> _Instructions to follow_
With the pictures left out, repeat every entry that follows exactly.

> _Source data_
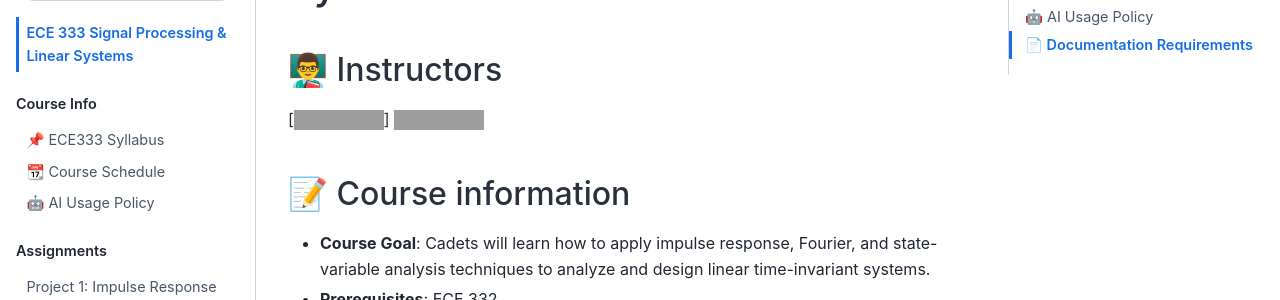
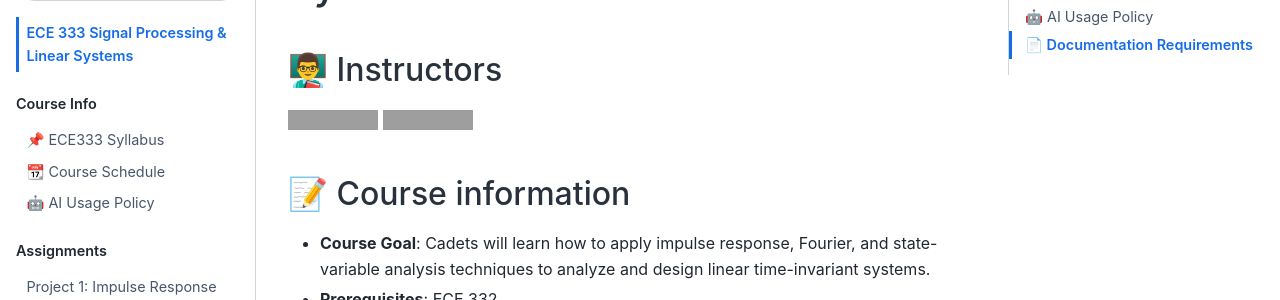
Before and after one commit to USAFA-ECE/ece333, a Jupyter Book: the page built from book/intro.md, in a window 1280 px wide and 900 px high, cut to the strip 156-456 px from the top of the window. Built offline with Jupyter Book 1.0.4 settings and Sphinx 7.4.7 and the Sphinx Book theme 1.1.4, drawn with Linux system fonts in a browser that asks for light colours; grey boxes are pictures that could not be loaded.

```diff
--- a/book/intro.md
+++ b/book/intro.md
@@ -3,7 +3,7 @@
 
 ## 👨‍🏫 Instructors
 
-[![name](https://img.shields.io/badge/Instructor-Dr.%20Glen%20Dudevoir-blue)]<!--(https://stanbaek.github.io)-->
+![name](https://img.shields.io/badge/Instructor-Dr.%20Glen%20Dudevoir-blue) <!--(https://stanbaek.github.io)-->
 ![office](https://img.shields.io/badge/Office-Fairchild%202G4C-red)
 <!-- [![web](https://img.shields.io/badge/Web-stanbaek.github.io-orange)](https://stanbaek.github.io) -->
 
```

> _Answer section_
Before and after one commit to USAFA-ECE/ece333, a Jupyter Book: the page built from book/intro.md, in a window 1280 px wide and 900 px high, cut to the strip 156-456 px from the top of the window. Built offline with Jupyter Book 1.0.4 settings and Sphinx 7.4.7 and the Sphinx Book theme 1.1.4, drawn with Linux system fonts in a browser that asks for light colours; grey boxes are pictures that could not be loaded.

```diff
--- a/book/intro.md
+++ b/book/intro.md
@@ -3,7 +3,7 @@
 
 ## 👨‍🏫 Instructors
 
-[![name](https://img.shields.io/badge/Instructor-Dr.%20Glen%20Dudevoir-blue)]<!--(https://stanbaek.github.io)-->
+![name](https://img.shields.io/badge/Instructor-Dr.%20Glen%20Dudevoir-blue) <!--(https://stanbaek.github.io)-->
 ![office](https://img.shields.io/badge/Office-Fairchild%202G4C-red)
 <!-- [![web](https://img.shields.io/badge/Web-stanbaek.github.io-orange)](https://stanbaek.github.io) -->
 
```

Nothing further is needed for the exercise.